It was an amazing feeling to act as bridge between two countries. Not only was I able to learn about Japan, but I was able to teach Japanese people more about America. It was very fun to answer questions that Japanese people had about America. It was even more interesting to see some of their reactions to my answers; I’m glad that I was able to clear up some of the stereotypes that they had about the U.S. Just as I cleared up some stereotypes that Japanese people had about America, I resolved many stereotypes that the other program participants had about Hawaii. For example, there is very big difference between being from Hawaii and being Hawaiian. Meeting so many different types of people from so many different places was the most fun I’ve ever had; I was able to both learn and educate others about my own country. Making the collages before the program started and bringing them around with us was very convenient. It was fun showing other people the place I come from, and it was equally entertaining being shown the places that the other participants were from.
The time in which we did homestay was one of the highlights of the trip. Not only was I given a personal tour of some parts in Japan, I got to meet an amazing and extremely welcoming family. I’m thankful that they were so open to the idea of having me stay over at their house and spend two days with me doing whatever we wanted to do. I had a lot of fun with my host family, and they were very interested in American culture. Because of this, they wanted me to teach them a little bit of English, and for the rest of my time with them they would use the English words I taught them in the middle of their Japanese sentences.
Everything planned in the program had a purpose, whether it was learning more about Japanese culture or language, getting to know the other students in the program, or visiting and spending time with Japanese people to make new friendships. The memories I made during the JET Memorial Invitation Program are some of my best.
To Taylor Anderson and Montgomery Dickson, words cannot express how thankful I am for the efforts both of you put forth to bring together two countries. Throughout the program, it was clear that both of you made a lasting impression on the people of Japan. They truly appreciate everything that you had done for them, and everyone appreciates the amazing examples you have both made for the future generations to come. What you did in Japan transcended just teaching English to Japanese students. You both forged strong bonds between the U.S. and Japan, which is something I aspire to do in the future as well.
Nippon Through My Eyes Photo Submission

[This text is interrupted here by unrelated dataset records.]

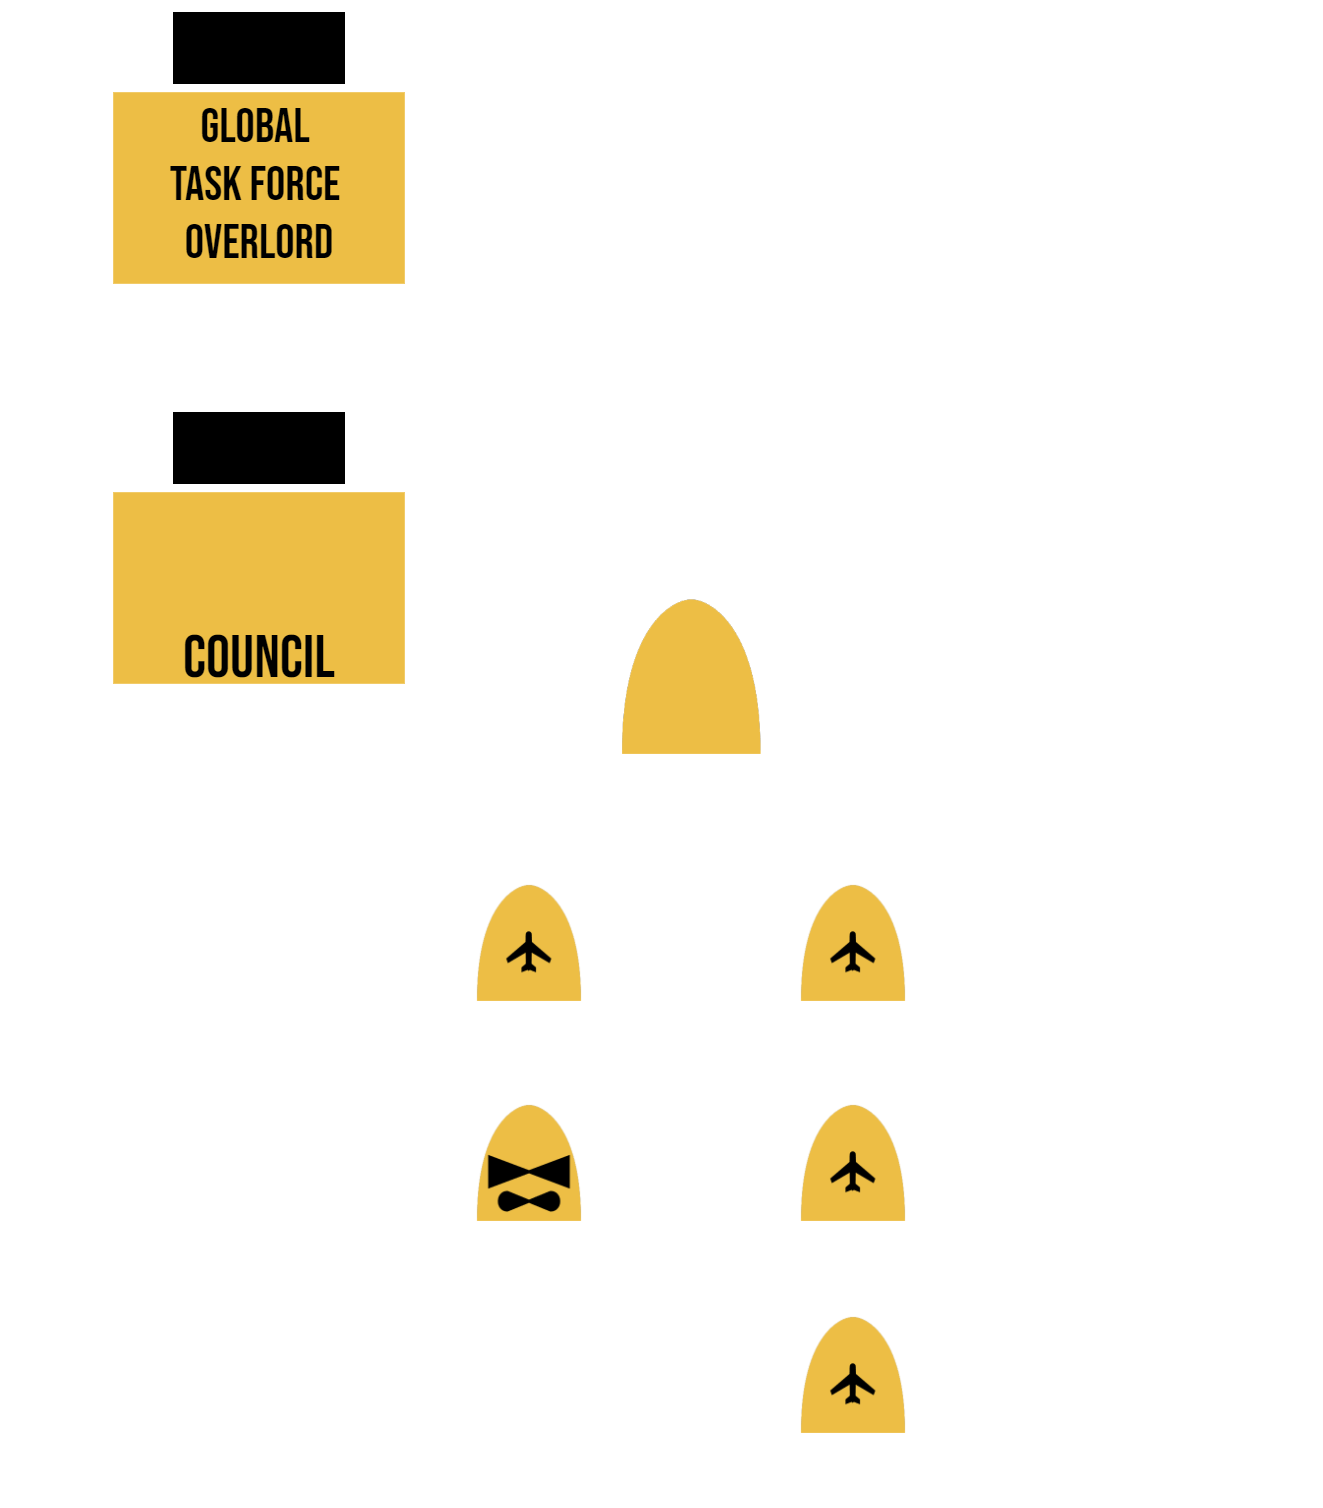
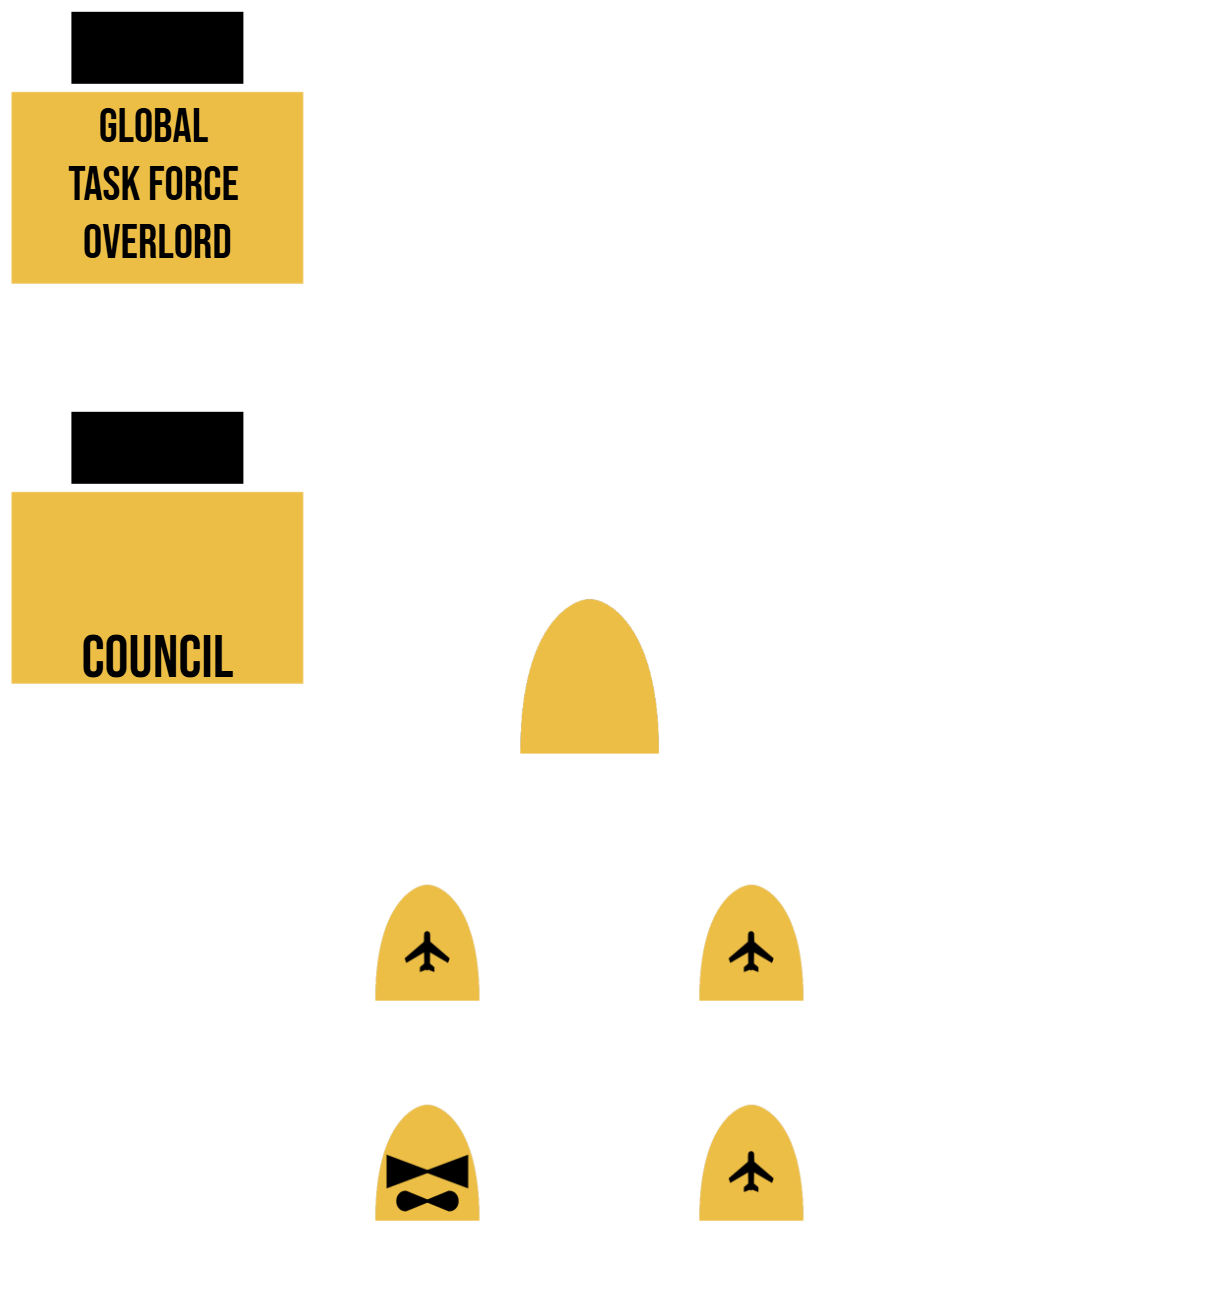
Remove 479th Fighter Interceptor Squadron documentation and navigation link; update org chart to reflect vacancy in leadership.

diff --git a/src/lib/navigation.ts b/src/lib/navigation.ts
@@ -14,7 +14,6 @@ export const navigation = [
     links: [
       { title: '19th AAB', href: '/docs/squadrons/19th' },
       { title: '449th TFS', href: '/docs/squadrons/449th' },
-      { title: '479th FIS', href: '/docs/squadrons/479th' },
       { title: '507th FS', href: '/docs/squadrons/507th' },
       { title: 'VF-141', href: '/docs/squadrons/VF-141' },
     ],

diff --git a/src/app/docs/org-chart/page.md b/src/app/docs/org-chart/page.md
@@ -18,7 +18,7 @@ The current Council, as of **18 Dec 2025** is as follows:
 | :------------------- | ------------- |
 | Flash                | Cookie        |
 | Maraud               | Dragon 47     |
-| Schilly              | Sparkplug     |
+| Schilly              | * *Vacant*     |
 | Seamus               |               |
 
 ## Activity Tiers: Core vs. Community
@@ -44,7 +44,6 @@ See the individual pages for each of the other squadrons in the side menu and be
 
 - [19th AAB](squadrons/19th)
 - [449th TFS](squadrons/449th)
-- [479th FIS](squadrons/479th)
 - [507th FS](squadrons/507th)
 - [VF-141](squadrons/VF-141)
 
@@ -54,6 +53,7 @@ See the individual pages for each of the other squadrons in the side menu and be
 
 | #     | Short Summary              | Date of Approval |
 | :---- | -------------------------- | ---------------: |
+| 0.0.8 | Org Chart Update           |        09 Aug 26 |
 | 0.0.7 | Core vs. Community Update  |        02 Feb 26 |
 | 0.0.6 | 62nd Dissolution           |        03 Jan 26 |
 | 0.0.5 | Name Fixed                 |        03 Jan 26 |
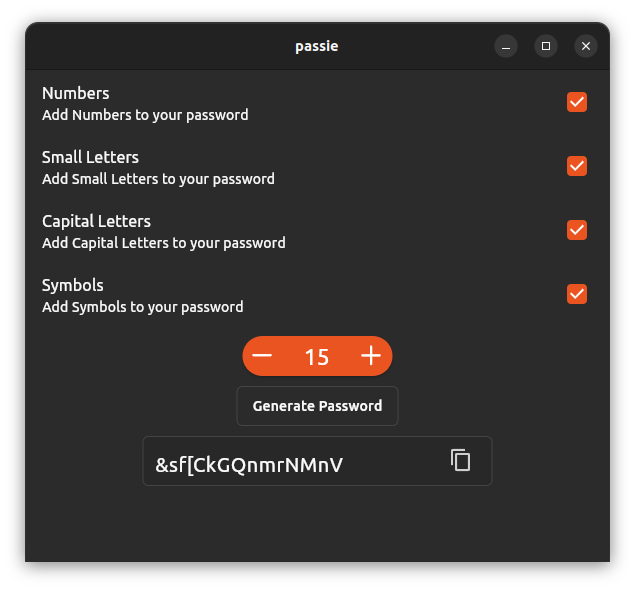
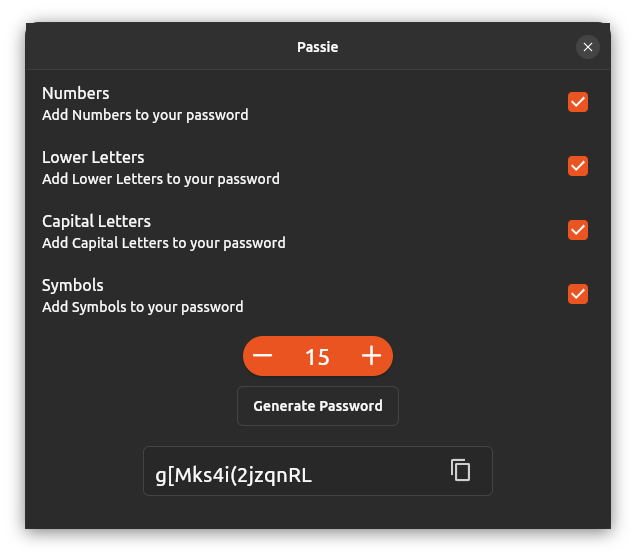
Updated Readme, improved YaruWindowTitleBar

diff --git a/lib/main.dart b/lib/main.dart
@@ -8,9 +8,10 @@ Future<void> main() async {
   WidgetsFlutterBinding.ensureInitialized();
   await windowManager.ensureInitialized();
 
-  WindowOptions windowOptions = const WindowOptions(
+  WindowOptions windowOptions = WindowOptions(
     size: Size(584, 505),
     maximumSize: Size(600, 605),
+    minimumSize: Size(370, 490),
     titleBarStyle: TitleBarStyle.hidden,
   );
   windowManager.waitUntilReadyToShow(windowOptions, () async {

diff --git a/lib/home.dart b/lib/home.dart
@@ -31,6 +31,7 @@ class _HomePageState extends State<HomePage> {
       appBar: const YaruWindowTitleBar(
         isMaximizable: false,
         title: Text('Passie'),
+        isMinimizable: false,
       ),
       body: Column(
         children: [

diff --git a/README.md b/README.md
@@ -4,11 +4,11 @@ Passie is a password generator built with flutter, and yaru widgets.
 |![](screenshots/screenshotofpassie.png)|
 
 Problems:
-- In some cases you get small letters in the generated password even if you de-select it
+- In some cases you get small letters in the generated password even if you de-select it(fixed)
 
 Plans:
 - Some Design Improvements
-- Ditch gtk-header-bar for the YaruWindowTitleBar 
+- Ditch gtk-header-bar for the YaruWindowTitleBar (did it)
 - Get rounded corners(with handy_window)
 - Publish on Snap Store
 - Make the app respect the accent colours(it already respects dark/light mode)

“We’re Always Here for You”
The amount of support that Japan has for each other seen on the blackboard was extremely moving, and is what I would like to see in the future for the relationship between the Japan and the U.S.